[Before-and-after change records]
.....

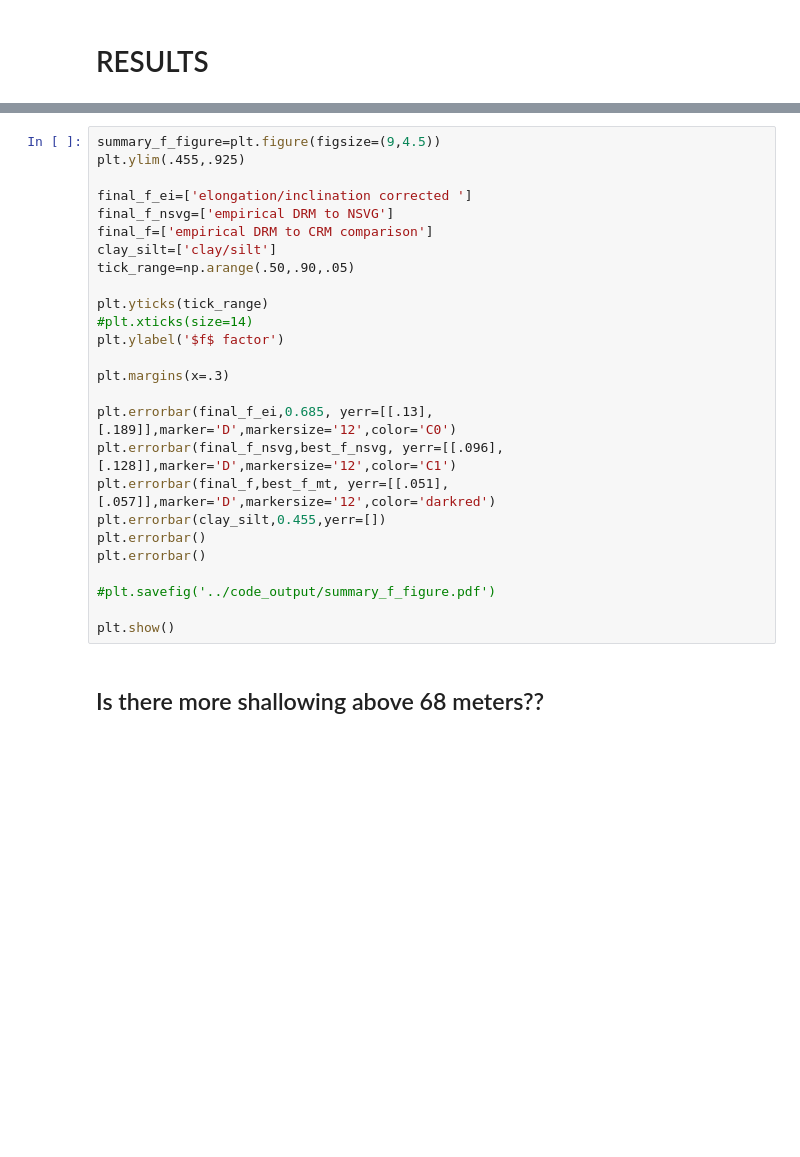
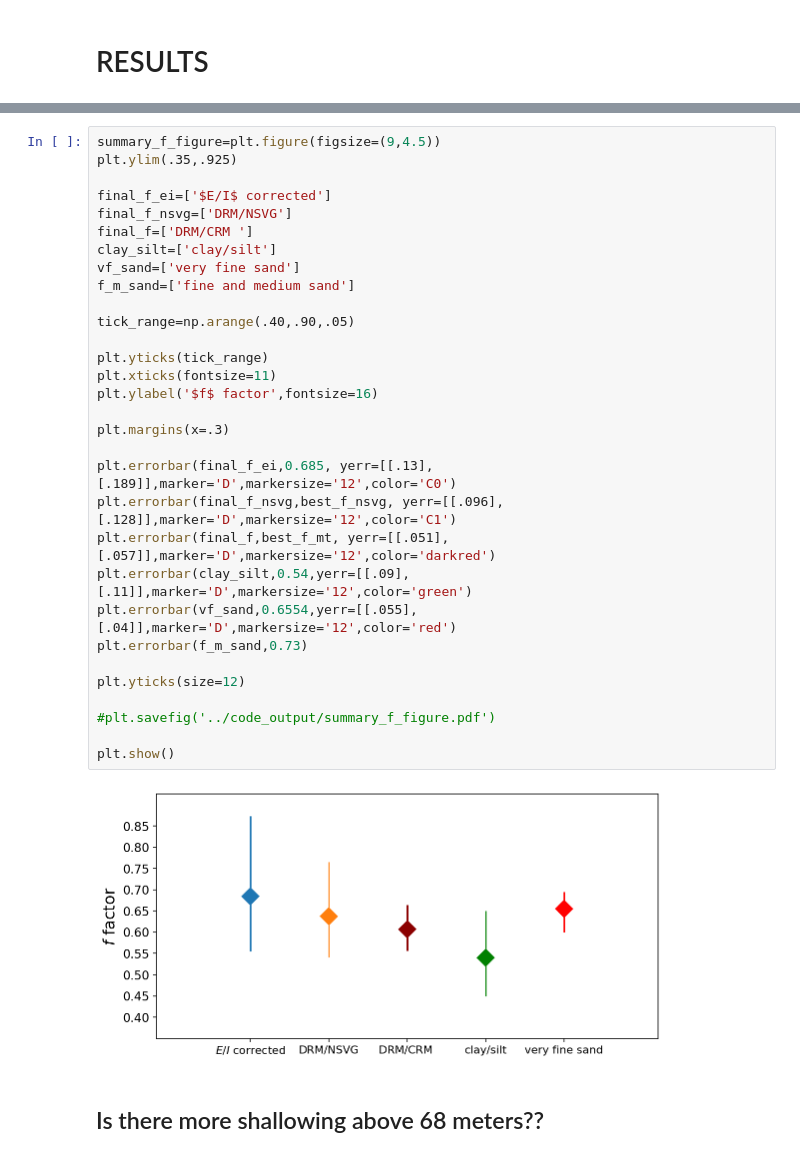
Before and after one commit to Swanson-Hysell-Group/Inclination_Shallowing, a Jupyter notebook: code/Notebooks/Cutface_pmag.ipynb, the cells around one changed output, grey strips where cells are left out. Cells and saved outputs as stored; diff of their text form; blank space fills up the shorter version.

```diff
--- a/code/Notebooks/Cutface_pmag.ipynb
+++ b/code/Notebooks/Cutface_pmag.ipynb
@@ -1028,29 +1030,36 @@ plt.show()
 # %%
 summary_f_figure=plt.figure(figsize=(9,4.5))
-plt.ylim(.455,.925)
+plt.ylim(.35,.925)
 
-final_f_ei=['elongation/inclination corrected ']
-final_f_nsvg=['empirical DRM to NSVG']
-final_f=['empirical DRM to CRM comparison']
+final_f_ei=['$E/I$ corrected']
+final_f_nsvg=['DRM/NSVG']
+final_f=['DRM/CRM ']
 clay_silt=['clay/silt']
-tick_range=np.arange(.50,.90,.05)
+vf_sand=['very fine sand']
+f_m_sand=['fine and medium sand']
+
+tick_range=np.arange(.40,.90,.05)
 
 plt.yticks(tick_range)
-#plt.xticks(size=14)
-plt.ylabel('$f$ factor')
+plt.xticks(fontsize=11)
+plt.ylabel('$f$ factor',fontsize=16)
 
 plt.margins(x=.3)
 
 plt.errorbar(final_f_ei,0.685, yerr=[[.13],[.189]],marker='D',markersize='12',color='C0')
 plt.errorbar(final_f_nsvg,best_f_nsvg, yerr=[[.096],[.128]],marker='D',markersize='12',color='C1')
 plt.errorbar(final_f,best_f_mt, yerr=[[.051],[.057]],marker='D',markersize='12',color='darkred')
-plt.errorbar(clay_silt,0.455,yerr=[])
-plt.errorbar()
-plt.errorbar()
+plt.errorbar(clay_silt,0.54,yerr=[[.09],[.11]],marker='D',markersize='12',color='green')
+plt.errorbar(vf_sand,0.6554,yerr=[[.055],[.04]],marker='D',markersize='12',color='red')
+plt.errorbar(f_m_sand,0.73)
+
+plt.yticks(size=12)
 
 #plt.savefig('../code_output/summary_f_figure.pdf')
 
 plt.show()
+# %% [output]
+[figure, added]
 # %% [markdown]
 ## Is there more shallowing above 68 meters??
 # %%
```
Also changed, not shown: parts of 1 cell of this notebook, 4 other files.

.....

## Task item:
A verbatim copy of the records is needed, with all images omitted.

## Answer area:
Before and after one commit to Swanson-Hysell-Group/Inclination_Shallowing, a Jupyter notebook: code/Notebooks/Cutface_pmag.ipynb, the cells around one changed output, grey strips where cells are left out. Cells and saved outputs as stored; diff of their text form; blank space fills up the shorter version.

```diff
--- a/code/Notebooks/Cutface_pmag.ipynb
+++ b/code/Notebooks/Cutface_pmag.ipynb
@@ -1028,29 +1030,36 @@ plt.show()
 # %%
 summary_f_figure=plt.figure(figsize=(9,4.5))
-plt.ylim(.455,.925)
+plt.ylim(.35,.925)
 
-final_f_ei=['elongation/inclination corrected ']
-final_f_nsvg=['empirical DRM to NSVG']
-final_f=['empirical DRM to CRM comparison']
+final_f_ei=['$E/I$ corrected']
+final_f_nsvg=['DRM/NSVG']
+final_f=['DRM/CRM ']
 clay_silt=['clay/silt']
-tick_range=np.arange(.50,.90,.05)
+vf_sand=['very fine sand']
+f_m_sand=['fine and medium sand']
+
+tick_range=np.arange(.40,.90,.05)
 
 plt.yticks(tick_range)
-#plt.xticks(size=14)
-plt.ylabel('$f$ factor')
+plt.xticks(fontsize=11)
+plt.ylabel('$f$ factor',fontsize=16)
 
 plt.margins(x=.3)
 
 plt.errorbar(final_f_ei,0.685, yerr=[[.13],[.189]],marker='D',markersize='12',color='C0')
 plt.errorbar(final_f_nsvg,best_f_nsvg, yerr=[[.096],[.128]],marker='D',markersize='12',color='C1')
 plt.errorbar(final_f,best_f_mt, yerr=[[.051],[.057]],marker='D',markersize='12',color='darkred')
-plt.errorbar(clay_silt,0.455,yerr=[])
-plt.errorbar()
-plt.errorbar()
+plt.errorbar(clay_silt,0.54,yerr=[[.09],[.11]],marker='D',markersize='12',color='green')
+plt.errorbar(vf_sand,0.6554,yerr=[[.055],[.04]],marker='D',markersize='12',color='red')
+plt.errorbar(f_m_sand,0.73)
+
+plt.yticks(size=12)
 
 #plt.savefig('../code_output/summary_f_figure.pdf')
 
 plt.show()
+# %% [output]
+[figure, added]
 # %% [markdown]
 ## Is there more shallowing above 68 meters??
 # %%
```
Also changed, not shown: parts of 1 cell of this notebook, 4 other files.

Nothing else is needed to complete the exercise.